_TASK MATERIAL_
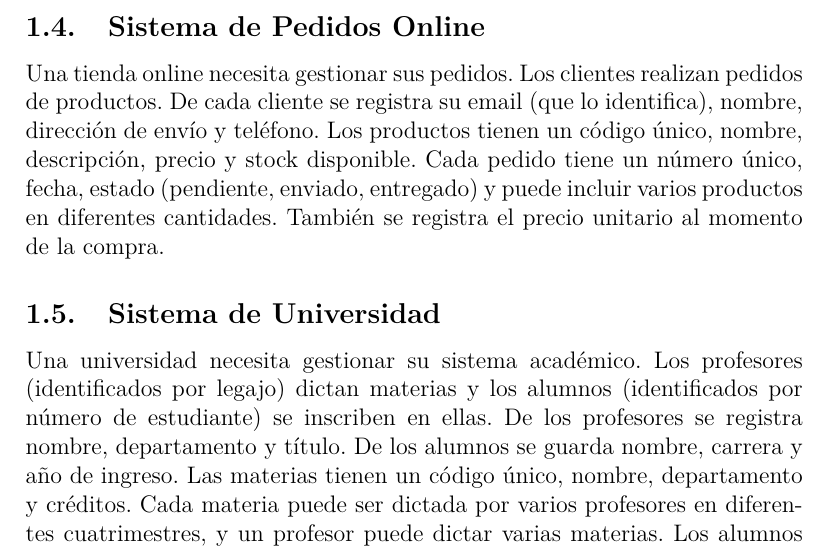
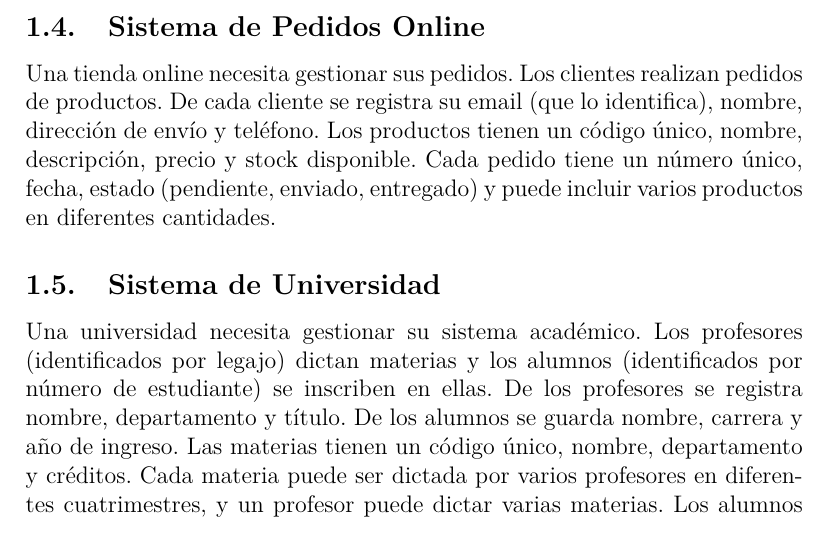
Before and after one commit to ferkrodriguez98/tutoriales_gestion_y_arquitectura_de_datos, a LaTeX document (Guías de Ejercicios/02 - DER/guia_ejercicios_der.tex): part of page 2 of 9, cut so that both start at the same text. Compiled offline with pdfLaTeX.

Commit message:
corrijo consigna 1.4 de guia der

```diff
--- a/Guías de Ejercicios/02 - DER/guia_ejercicios_der.tex
+++ b/Guías de Ejercicios/02 - DER/guia_ejercicios_der.tex
@@ -56,7 +56,7 @@ Una chef necesita digitalizar su recetario. Cada receta tiene un nombre único,
 Un club deportivo necesita gestionar sus clases. El club ofrece diferentes deportes (tenis, natación, básquet, etc.), cada uno con un nombre y descripción. Los profesores del club pueden enseñar uno o más deportes, y de cada profesor se registra su DNI, nombre, teléfono y fecha de ingreso. Los socios se inscriben en las clases, y de cada socio se guarda DNI, nombre, dirección y teléfono. Un profesor puede dar clases a múltiples socios, y un socio puede tomar clases con diferentes profesores.
 
 \subsection{Sistema de Pedidos Online}
-Una tienda online necesita gestionar sus pedidos. Los clientes realizan pedidos de productos. De cada cliente se registra su email (que lo identifica), nombre, dirección de envío y teléfono. Los productos tienen un código único, nombre, descripción, precio y stock disponible. Cada pedido tiene un número único, fecha, estado (pendiente, enviado, entregado) y puede incluir varios productos en diferentes cantidades. También se registra el precio unitario al momento de la compra.
+Una tienda online necesita gestionar sus pedidos. Los clientes realizan pedidos de productos. De cada cliente se registra su email (que lo identifica), nombre, dirección de envío y teléfono. Los productos tienen un código único, nombre, descripción, precio y stock disponible. Cada pedido tiene un número único, fecha, estado (pendiente, enviado, entregado) y puede incluir varios productos en diferentes cantidades.
 
 \subsection{Sistema de Universidad}
 Una universidad necesita gestionar su sistema académico. Los profesores (identificados por legajo) dictan materias y los alumnos (identificados por número de estudiante) se inscriben en ellas. De los profesores se registra nombre, departamento y título. De los alumnos se guarda nombre, carrera y año de ingreso. Las materias tienen un código único, nombre, departamento y créditos. Cada materia puede ser dictada por varios profesores en diferentes cuatrimestres, y un profesor puede dictar varias materias. Los alumnos reciben una nota final en cada materia que cursan.
```
Also changed, not shown: Guías de Ejercicios/02 - DER/guia_ejercicios_der.pdf.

_TO DO_
Determine the number of lines in the listing above containing the word "subsection"; respond with that figure only.

_OUTPUT FOR THIS TASK_
2